### What you should do
Wherever the string "tests" shows up in the records below, return that line.
(Provided records)
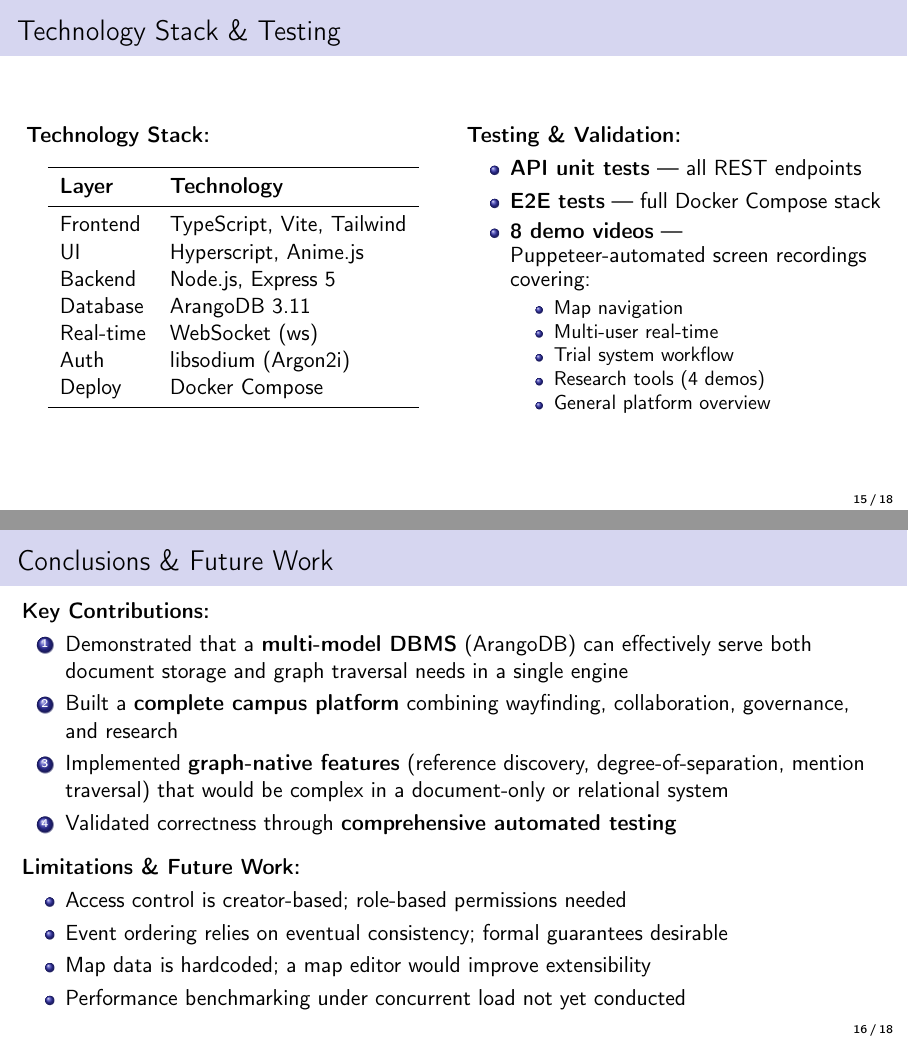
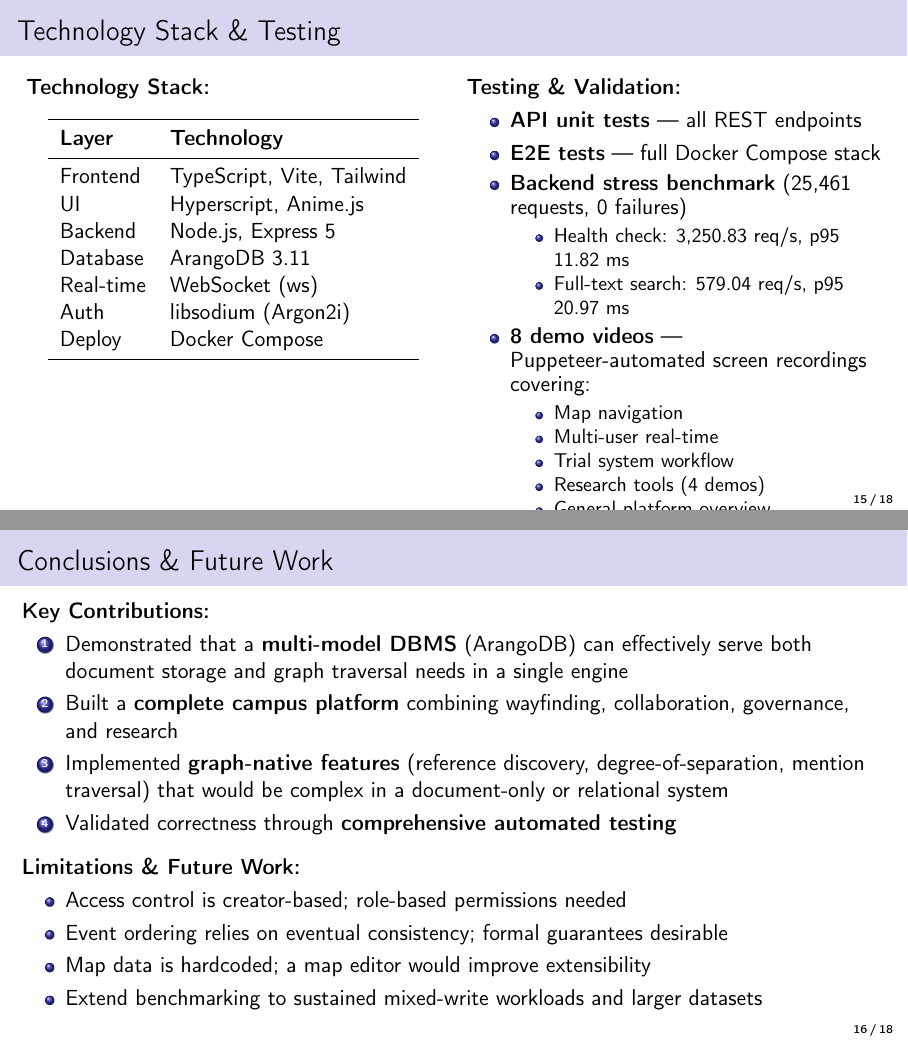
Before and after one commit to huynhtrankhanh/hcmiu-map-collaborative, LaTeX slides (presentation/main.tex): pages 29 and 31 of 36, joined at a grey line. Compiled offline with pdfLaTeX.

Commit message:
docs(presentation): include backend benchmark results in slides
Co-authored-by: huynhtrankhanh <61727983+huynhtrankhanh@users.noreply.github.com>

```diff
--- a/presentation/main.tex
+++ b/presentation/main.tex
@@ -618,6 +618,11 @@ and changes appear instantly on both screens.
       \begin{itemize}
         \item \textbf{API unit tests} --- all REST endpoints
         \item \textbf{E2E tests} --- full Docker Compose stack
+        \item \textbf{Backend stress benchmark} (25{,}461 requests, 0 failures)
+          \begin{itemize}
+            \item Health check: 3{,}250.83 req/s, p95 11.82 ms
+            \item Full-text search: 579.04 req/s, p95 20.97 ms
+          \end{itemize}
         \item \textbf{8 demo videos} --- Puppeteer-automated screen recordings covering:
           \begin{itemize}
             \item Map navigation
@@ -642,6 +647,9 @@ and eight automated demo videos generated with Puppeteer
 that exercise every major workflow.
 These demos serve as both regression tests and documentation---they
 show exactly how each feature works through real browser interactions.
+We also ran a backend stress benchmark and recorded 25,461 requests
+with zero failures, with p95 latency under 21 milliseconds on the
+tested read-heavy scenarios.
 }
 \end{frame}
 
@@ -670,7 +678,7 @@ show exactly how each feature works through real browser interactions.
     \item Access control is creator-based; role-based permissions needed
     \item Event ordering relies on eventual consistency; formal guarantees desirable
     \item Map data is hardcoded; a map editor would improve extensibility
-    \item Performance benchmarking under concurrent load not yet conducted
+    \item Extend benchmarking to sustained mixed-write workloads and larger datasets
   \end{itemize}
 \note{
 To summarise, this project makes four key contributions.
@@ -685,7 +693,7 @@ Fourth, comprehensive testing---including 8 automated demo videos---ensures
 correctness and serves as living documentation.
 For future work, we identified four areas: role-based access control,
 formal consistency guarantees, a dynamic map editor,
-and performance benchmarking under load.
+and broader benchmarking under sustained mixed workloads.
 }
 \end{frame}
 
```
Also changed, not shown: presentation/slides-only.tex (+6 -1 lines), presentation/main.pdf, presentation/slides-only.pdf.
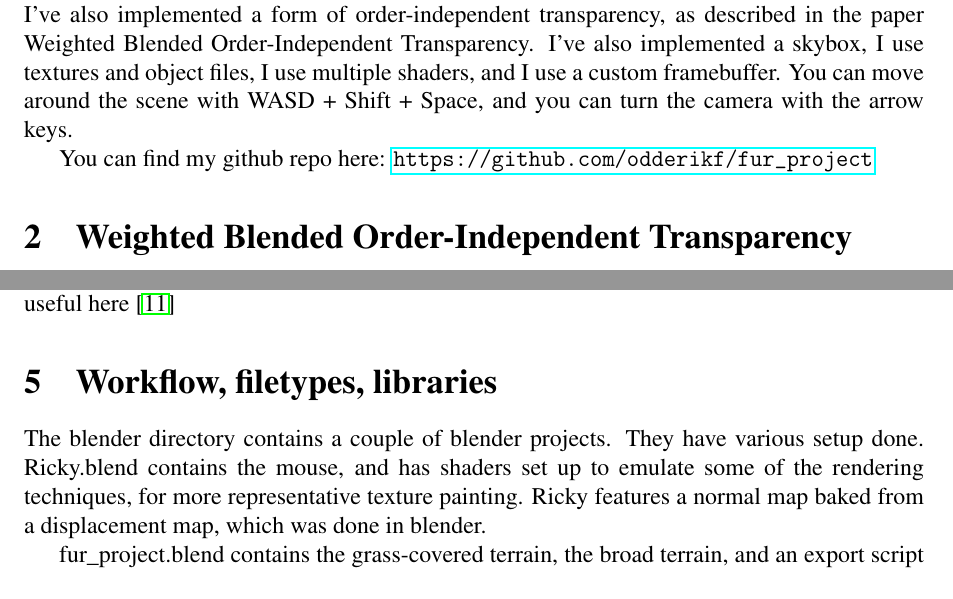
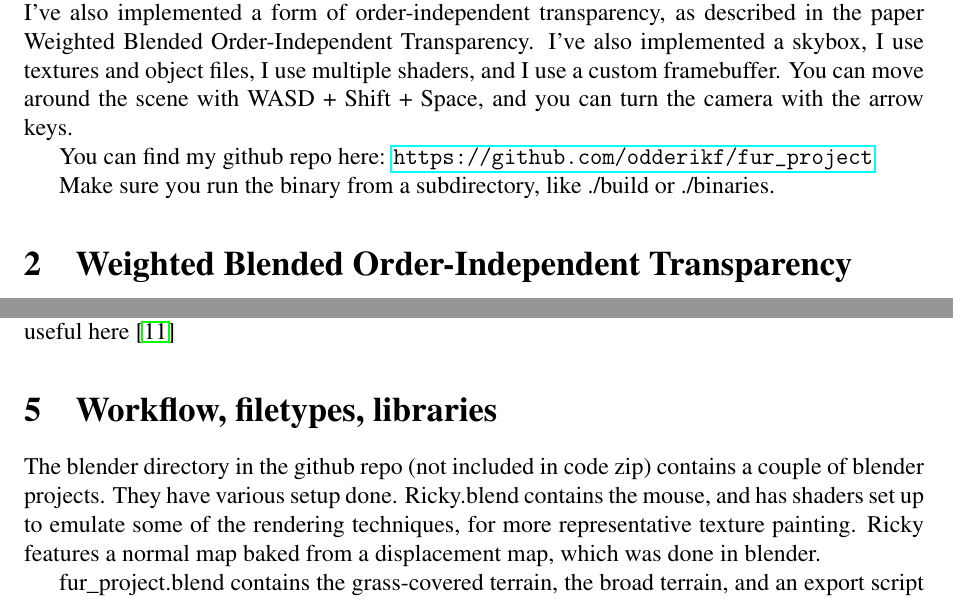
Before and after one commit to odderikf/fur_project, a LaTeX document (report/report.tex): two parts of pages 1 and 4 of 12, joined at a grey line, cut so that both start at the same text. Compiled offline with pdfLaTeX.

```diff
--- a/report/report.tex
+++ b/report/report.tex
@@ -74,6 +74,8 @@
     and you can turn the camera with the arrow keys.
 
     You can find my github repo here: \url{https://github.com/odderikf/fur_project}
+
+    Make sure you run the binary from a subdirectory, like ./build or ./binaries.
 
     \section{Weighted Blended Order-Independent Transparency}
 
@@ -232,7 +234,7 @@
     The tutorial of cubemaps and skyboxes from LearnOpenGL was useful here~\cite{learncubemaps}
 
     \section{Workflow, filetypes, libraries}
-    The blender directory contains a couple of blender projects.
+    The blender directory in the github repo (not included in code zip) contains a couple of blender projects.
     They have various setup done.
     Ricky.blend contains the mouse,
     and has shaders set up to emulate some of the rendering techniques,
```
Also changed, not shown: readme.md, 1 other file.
(End Provided records)
### Result of the task
         \item \textbf{API unit tests} --- all REST endpoints
         \item \textbf{E2E tests} --- full Docker Compose stack
 These demos serve as both regression tests and documentation---they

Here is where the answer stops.